§ Task objective
Whenever a line carries the word "export", pull it out of the entries.

Entries shown START

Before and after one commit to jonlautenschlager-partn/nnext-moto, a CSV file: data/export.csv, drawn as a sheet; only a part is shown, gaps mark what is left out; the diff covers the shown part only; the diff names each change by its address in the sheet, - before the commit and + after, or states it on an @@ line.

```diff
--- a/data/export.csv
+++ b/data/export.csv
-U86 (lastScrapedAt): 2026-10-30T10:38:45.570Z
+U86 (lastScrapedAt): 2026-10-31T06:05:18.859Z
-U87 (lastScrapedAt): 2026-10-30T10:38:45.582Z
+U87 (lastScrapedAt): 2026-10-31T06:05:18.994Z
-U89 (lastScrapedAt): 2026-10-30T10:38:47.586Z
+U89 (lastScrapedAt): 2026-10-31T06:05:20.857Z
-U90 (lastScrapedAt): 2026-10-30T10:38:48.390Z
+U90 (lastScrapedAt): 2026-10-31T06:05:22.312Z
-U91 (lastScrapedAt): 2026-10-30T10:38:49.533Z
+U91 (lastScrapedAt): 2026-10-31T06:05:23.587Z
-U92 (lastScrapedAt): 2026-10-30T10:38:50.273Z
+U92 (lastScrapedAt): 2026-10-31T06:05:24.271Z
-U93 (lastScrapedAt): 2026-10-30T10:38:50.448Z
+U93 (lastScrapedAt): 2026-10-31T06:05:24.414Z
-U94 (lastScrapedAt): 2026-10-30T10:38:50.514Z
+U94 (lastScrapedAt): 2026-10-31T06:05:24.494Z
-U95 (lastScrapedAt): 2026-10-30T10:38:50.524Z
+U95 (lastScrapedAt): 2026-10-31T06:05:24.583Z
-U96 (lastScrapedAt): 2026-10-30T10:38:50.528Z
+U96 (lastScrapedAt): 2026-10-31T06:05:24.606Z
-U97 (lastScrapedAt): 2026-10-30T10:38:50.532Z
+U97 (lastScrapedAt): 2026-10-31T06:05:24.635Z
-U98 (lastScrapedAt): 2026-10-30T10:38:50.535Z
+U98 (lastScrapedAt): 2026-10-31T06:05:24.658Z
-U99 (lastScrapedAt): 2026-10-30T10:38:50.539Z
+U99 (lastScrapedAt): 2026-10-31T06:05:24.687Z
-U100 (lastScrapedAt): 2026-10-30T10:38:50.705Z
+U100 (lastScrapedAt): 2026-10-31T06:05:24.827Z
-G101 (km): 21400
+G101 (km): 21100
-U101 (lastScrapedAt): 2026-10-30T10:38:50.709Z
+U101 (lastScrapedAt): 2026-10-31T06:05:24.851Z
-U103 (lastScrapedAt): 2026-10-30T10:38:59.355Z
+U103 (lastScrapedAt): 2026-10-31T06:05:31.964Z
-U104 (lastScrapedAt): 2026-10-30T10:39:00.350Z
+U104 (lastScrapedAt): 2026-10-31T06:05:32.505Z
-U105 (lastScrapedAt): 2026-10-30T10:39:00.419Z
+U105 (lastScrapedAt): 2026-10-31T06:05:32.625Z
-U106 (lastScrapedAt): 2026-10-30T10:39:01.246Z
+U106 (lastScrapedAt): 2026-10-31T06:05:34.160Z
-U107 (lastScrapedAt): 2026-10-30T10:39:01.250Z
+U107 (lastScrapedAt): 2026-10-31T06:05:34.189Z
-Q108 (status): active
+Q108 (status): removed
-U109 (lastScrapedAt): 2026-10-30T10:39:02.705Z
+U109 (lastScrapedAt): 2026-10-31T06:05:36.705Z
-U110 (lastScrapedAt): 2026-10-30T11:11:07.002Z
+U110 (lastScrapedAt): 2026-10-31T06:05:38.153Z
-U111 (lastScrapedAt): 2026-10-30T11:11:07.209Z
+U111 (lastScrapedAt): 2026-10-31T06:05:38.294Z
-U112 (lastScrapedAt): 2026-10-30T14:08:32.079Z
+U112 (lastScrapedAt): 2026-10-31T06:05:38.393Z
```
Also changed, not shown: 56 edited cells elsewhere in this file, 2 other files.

Entries shown END

§ Response
Before and after one commit to jonlautenschlager-partn/nnext-moto, a CSV file: data/export.csv, drawn as a sheet; only a part is shown, gaps mark what is left out; the diff covers the shown part only; the diff names each change by its address in the sheet, - before the commit and + after, or states it on an @@ line.
--- a/data/export.csv
+++ b/data/export.csv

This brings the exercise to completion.